All politics is local
In what is her first statement, or close to it, Monash University’s new VC, Margaret Gardner has spoken out for Labor. The Victorian party that is, and in support of its election promise to build a bus interchange at Huntington Station.
Gift for Kim
Expect to hear a bunch about the proposed regional universities assistance package in the Senate committee hearings on deregulation – but not from supporters of the Pyne plan. This is a gift for Labor senator Kim Carr who will lead the charge in the Senate committee hearings on the package. “The compromises that the various parties are now seeking risk creating a patchwork system of university support – a hodge podge of funding mechanisms that lacks policy coherence … Mr Pyne needs to admit it is time to go back to the drawing board,” Senator Carr said yesterday.

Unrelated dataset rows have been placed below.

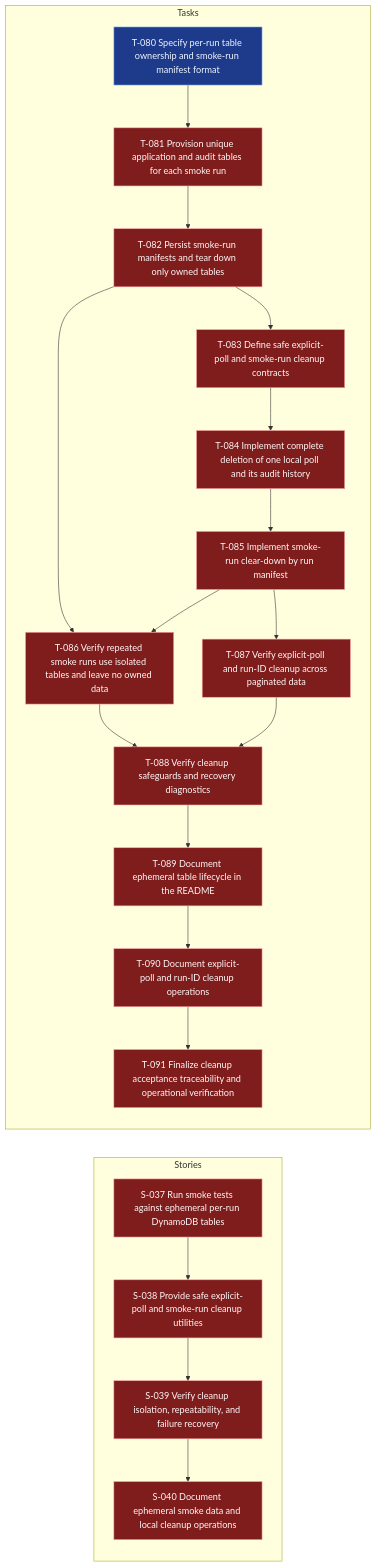
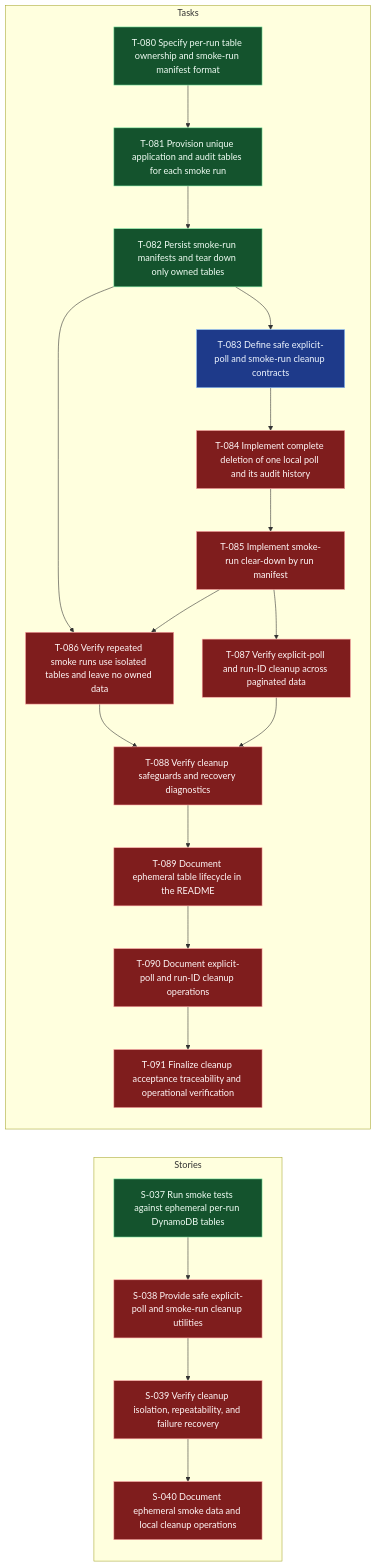
The diagram in .worktracker/graphs/E-011.mmd (andybalham/invite-agent), drawn with Mermaid before and after one commit. The commit also changed 18 other files, not shown here.

First line of the commit message:
feat(smoke-tests): implement smoke run manifest management and cleanup utilities

```diff
--- a/.worktracker/graphs/E-011.mmd
+++ b/.worktracker/graphs/E-011.mmd
@@ -1,58 +1,58 @@
 graph LR
   classDef done fill:#14532d,stroke:#86efac,color:#f0fdf4;
   classDef blocked fill:#7f1d1d,stroke:#fca5a5,color:#fff7f7;
   classDef inprogress fill:#78350f,stroke:#fbbf24,color:#fffbeb;
   classDef todo fill:#1e3a8a,stroke:#93c5fd,color:#eff6ff;
   classDef empty fill:#374151,stroke:#d1d5db,color:#f9fafb,stroke-dasharray: 3 3;
   subgraph Stories
-    S037["S-037 Run smoke tests against ephemeral per-run DynamoDB tables"]:::blocked
+    S037["S-037 Run smoke tests against ephemeral per-run DynamoDB tables"]:::done
     S038["S-038 Provide safe explicit-poll and smoke-run cleanup utilities"]:::blocked
     S039["S-039 Verify cleanup isolation, repeatability, and failure recovery"]:::blocked
     S040["S-040 Document ephemeral smoke data and local cleanup operations"]:::blocked
     S037 --> S038
     S038 --> S039
     S039 --> S040
   end
   subgraph Tasks
-    T080["T-080 Specify per-run table ownership and smoke-run manifest format"]:::todo
-    T081["T-081 Provision unique application and audit tables for each smoke run"]:::blocked
-    T082["T-082 Persist smoke-run manifests and tear down only owned tables"]:::blocked
-    T083["T-083 Define safe explicit-poll and smoke-run cleanup contracts"]:::blocked
+    T080["T-080 Specify per-run table ownership and smoke-run manifest format"]:::done
+    T081["T-081 Provision unique application and audit tables for each smoke run"]:::done
+    T082["T-082 Persist smoke-run manifests and tear down only owned tables"]:::done
+    T083["T-083 Define safe explicit-poll and smoke-run cleanup contracts"]:::todo
     T084["T-084 Implement complete deletion of one local poll and its audit history"]:::blocked
     T085["T-085 Implement smoke-run clear-down by run manifest"]:::blocked
     T086["T-086 Verify repeated smoke runs use isolated tables and leave no owned data"]:::blocked
     T087["T-087 Verify explicit-poll and run-ID cleanup across paginated data"]:::blocked
     T088["T-088 Verify cleanup safeguards and recovery diagnostics"]:::blocked
     T089["T-089 Document ephemeral table lifecycle in the README"]:::blocked
     T090["T-090 Document explicit-poll and run-ID cleanup operations"]:::blocked
     T091["T-091 Finalize cleanup acceptance traceability and operational verification"]:::blocked
     T080 --> T081
     T081 --> T082
     T082 --> T083
     T082 --> T086
     T083 --> T084
     T084 --> T085
     T085 --> T086
     T085 --> T087
     T086 --> T088
     T087 --> T088
     T088 --> T089
     T089 --> T090
     T090 --> T091
   end
   click S037 "../entities/S-037-run-smoke-tests-against-ephemeral-per-run-dynamodb-tables.md"
   click S038 "../entities/S-038-provide-safe-explicit-poll-and-smoke-run-cleanup-utilities.md"
   click S039 "../entities/S-039-verify-cleanup-isolation-repeatability-and-failure-recovery.md"
   click S040 "../entities/S-040-document-ephemeral-smoke-data-and-local-cleanup-operations.md"
   click T080 "../entities/T-080-specify-per-run-table-ownership-and-smoke-run-manifest-format.md"
   click T081 "../entities/T-081-provision-unique-application-and-audit-tables-for-each-smoke-run.md"
   click T082 "../entities/T-082-persist-smoke-run-manifests-and-tear-down-only-owned-tables.md"
   click T083 "../entities/T-083-define-safe-explicit-poll-and-smoke-run-cleanup-contracts.md"
   click T084 "../entities/T-084-implement-complete-deletion-of-one-local-poll-and-its-audit-history.md"
   click T085 "../entities/T-085-implement-smoke-run-clear-down-by-run-manifest.md"
   click T086 "../entities/T-086-verify-repeated-smoke-runs-use-isolated-tables-and-leave-no-owned-data.md"
   click T087 "../entities/T-087-verify-explicit-poll-and-run-id-cleanup-across-paginated-data.md"
   click T088 "../entities/T-088-verify-cleanup-safeguards-and-recovery-diagnostics.md"
   click T089 "../entities/T-089-document-ephemeral-table-lifecycle-in-the-readme.md"
   click T090 "../entities/T-090-document-explicit-poll-and-run-id-cleanup-operations.md"
   click T091 "../entities/T-091-finalize-cleanup-acceptance-traceability-and-operational-verification.md"
```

Macquarie University is closing seven chemistry labs and four related facilities because of “repeated breaches of obligations” under health and safety laws and university policy. According to acting Dean of science, Peter Nelson, “despite repeated attempts to bring these laboratories into compliance, the University and the Faculty of Science has decided that it has no option but to order the closure of … laboratories for all research activities until such time that they are determined to be compliant.” Specific problems include hazardous chemicals and equipment “which is not in good working order” not being properly stored. Sounds serious – but how did it get to a point where researchers and students are not allowed to access labs? Surely the issues could have been addressed before requiring an edict signed by the dean and his deputy, Lesley Hughes, plus Michael Carley, who manages health and safety out of the VC’s office, and head of chemistry Helena Nevalainen.
There was much debate in magland when the Australian Women’s Weekly put Turia Pitt on its cover back in June. The ultra-marathoner and burns survivor was dreadfully hurt when caught in a Kimberley bushfire while competing in a race. But the cover is said to have been a circulation success and there is no doubting the breadth of her appeal– Ms Pitt, also a mining engineer, is listed as a keynote at Macquarie University’s TEDx at the end of the month.
RUN for the money
As the RUN makes the case for more cash staff at Southern Cross University are questioning whether their VC, and Regional Universities Network chair, Peter Lee, manages well the money he has . According to Kate Mitchell, president of the campus branch of the National Tertiary Education Union, “we have legitimate concerns about the financial health of the university and what this could mean for the local community”. The union is running a petition calling for an independent inquiry into SCU’s finances. That the NTEU also fears job losses as SCU works to repair finances might have something to do with it. In June the NSW Auditor General distinguished SCU as the one poor performer among the state’s universities. “Despite falling revenues, employee expenses increased 4.9 per cent following pay rises of 4.0 per cent, and one-off redundancy costs,” the Auditor advised. Professor Lee responded that the situation was being repaired at that SCU would deliver a much performance for this year.
Here’s a tip
ACPET’s Larry David was with the Prime Minister’s trade delegation to India last week and says “he gets the feeling” the Australian Government is keen to focus the training relationship on community colleges and best practise business models. Looks less like a feeling than signalling an announcement to come.